*** Opening of Records provided ***

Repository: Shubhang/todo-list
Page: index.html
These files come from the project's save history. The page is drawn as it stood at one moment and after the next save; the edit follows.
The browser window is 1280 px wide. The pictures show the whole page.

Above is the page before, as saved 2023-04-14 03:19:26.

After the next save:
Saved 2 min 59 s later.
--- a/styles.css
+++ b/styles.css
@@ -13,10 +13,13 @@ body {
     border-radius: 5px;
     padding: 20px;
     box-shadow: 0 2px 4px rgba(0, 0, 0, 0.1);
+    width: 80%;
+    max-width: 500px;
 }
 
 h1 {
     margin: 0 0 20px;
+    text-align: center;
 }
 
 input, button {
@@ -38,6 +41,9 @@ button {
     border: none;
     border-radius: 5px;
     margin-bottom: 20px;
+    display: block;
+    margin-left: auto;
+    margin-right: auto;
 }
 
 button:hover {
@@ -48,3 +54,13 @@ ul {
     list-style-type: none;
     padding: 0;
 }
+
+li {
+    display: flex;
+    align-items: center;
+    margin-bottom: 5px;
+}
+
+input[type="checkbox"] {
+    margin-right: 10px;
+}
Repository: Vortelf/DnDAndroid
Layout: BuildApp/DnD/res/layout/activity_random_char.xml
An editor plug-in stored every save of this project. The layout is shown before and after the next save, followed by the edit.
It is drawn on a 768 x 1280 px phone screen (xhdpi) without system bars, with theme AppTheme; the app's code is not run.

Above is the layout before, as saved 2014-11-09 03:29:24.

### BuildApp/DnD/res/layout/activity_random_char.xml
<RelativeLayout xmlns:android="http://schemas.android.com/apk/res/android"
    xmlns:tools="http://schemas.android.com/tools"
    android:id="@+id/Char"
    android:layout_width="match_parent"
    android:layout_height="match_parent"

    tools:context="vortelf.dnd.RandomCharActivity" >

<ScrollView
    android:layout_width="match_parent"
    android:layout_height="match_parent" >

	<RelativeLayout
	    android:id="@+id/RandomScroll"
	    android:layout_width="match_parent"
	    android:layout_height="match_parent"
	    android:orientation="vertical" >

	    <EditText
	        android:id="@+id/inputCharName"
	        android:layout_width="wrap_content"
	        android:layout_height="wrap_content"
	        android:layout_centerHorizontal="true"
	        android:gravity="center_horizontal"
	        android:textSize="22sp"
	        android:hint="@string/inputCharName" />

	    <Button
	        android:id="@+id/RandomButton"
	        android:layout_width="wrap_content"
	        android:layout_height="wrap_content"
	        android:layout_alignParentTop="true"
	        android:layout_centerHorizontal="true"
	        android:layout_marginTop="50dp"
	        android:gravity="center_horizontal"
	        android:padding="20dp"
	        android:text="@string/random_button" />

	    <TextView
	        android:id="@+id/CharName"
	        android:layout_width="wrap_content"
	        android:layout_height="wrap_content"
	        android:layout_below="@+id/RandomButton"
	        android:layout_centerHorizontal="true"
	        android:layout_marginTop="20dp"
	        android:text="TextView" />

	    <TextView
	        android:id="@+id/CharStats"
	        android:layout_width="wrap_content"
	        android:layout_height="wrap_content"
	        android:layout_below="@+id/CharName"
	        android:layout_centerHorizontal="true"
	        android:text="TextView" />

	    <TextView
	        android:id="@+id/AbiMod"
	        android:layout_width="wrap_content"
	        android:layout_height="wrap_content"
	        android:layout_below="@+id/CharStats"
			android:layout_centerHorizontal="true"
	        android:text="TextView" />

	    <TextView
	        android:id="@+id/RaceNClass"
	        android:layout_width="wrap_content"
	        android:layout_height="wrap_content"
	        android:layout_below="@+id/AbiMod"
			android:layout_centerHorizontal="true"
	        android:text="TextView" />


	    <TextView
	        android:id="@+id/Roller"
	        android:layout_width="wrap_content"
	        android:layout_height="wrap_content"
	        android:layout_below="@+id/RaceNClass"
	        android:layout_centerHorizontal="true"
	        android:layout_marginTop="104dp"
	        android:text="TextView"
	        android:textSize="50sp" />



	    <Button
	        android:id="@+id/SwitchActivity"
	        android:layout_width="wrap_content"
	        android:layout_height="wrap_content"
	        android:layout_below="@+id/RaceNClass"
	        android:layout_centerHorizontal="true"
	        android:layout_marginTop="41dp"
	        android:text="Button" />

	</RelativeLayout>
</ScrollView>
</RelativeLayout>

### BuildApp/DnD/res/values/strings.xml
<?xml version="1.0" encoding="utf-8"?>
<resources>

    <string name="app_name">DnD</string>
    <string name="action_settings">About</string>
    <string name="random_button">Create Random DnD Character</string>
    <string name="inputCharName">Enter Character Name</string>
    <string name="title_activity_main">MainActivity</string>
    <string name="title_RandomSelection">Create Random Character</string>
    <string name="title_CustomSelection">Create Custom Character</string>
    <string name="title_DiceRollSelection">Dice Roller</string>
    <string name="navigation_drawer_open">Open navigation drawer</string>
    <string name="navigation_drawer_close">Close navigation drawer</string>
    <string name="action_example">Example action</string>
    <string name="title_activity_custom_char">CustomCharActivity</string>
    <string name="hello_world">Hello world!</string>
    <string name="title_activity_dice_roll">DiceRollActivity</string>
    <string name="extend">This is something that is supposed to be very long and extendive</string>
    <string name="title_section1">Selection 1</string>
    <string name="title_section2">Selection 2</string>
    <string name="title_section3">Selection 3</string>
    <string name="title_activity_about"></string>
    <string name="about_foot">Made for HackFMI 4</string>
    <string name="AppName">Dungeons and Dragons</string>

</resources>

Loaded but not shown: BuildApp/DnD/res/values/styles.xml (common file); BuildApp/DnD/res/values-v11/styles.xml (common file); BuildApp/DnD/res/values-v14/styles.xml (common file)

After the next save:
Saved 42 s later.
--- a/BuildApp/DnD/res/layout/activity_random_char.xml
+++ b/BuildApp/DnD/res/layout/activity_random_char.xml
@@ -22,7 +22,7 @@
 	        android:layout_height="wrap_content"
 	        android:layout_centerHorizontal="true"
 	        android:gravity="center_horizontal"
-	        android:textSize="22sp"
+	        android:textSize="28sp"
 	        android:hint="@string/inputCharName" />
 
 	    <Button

*** Close of Records provided ***

Try it>
Which lines run from the one containing "-22,7 +22,7 @@" to the end of the entries above? Print them exactly, both ends included, and nothing else.

Worked solution>
@@ -22,7 +22,7 @@
 	        android:layout_height="wrap_content"
 	        android:layout_centerHorizontal="true"
 	        android:gravity="center_horizontal"
-	        android:textSize="22sp"
+	        android:textSize="28sp"
 	        android:hint="@string/inputCharName" />
 
 	    <Button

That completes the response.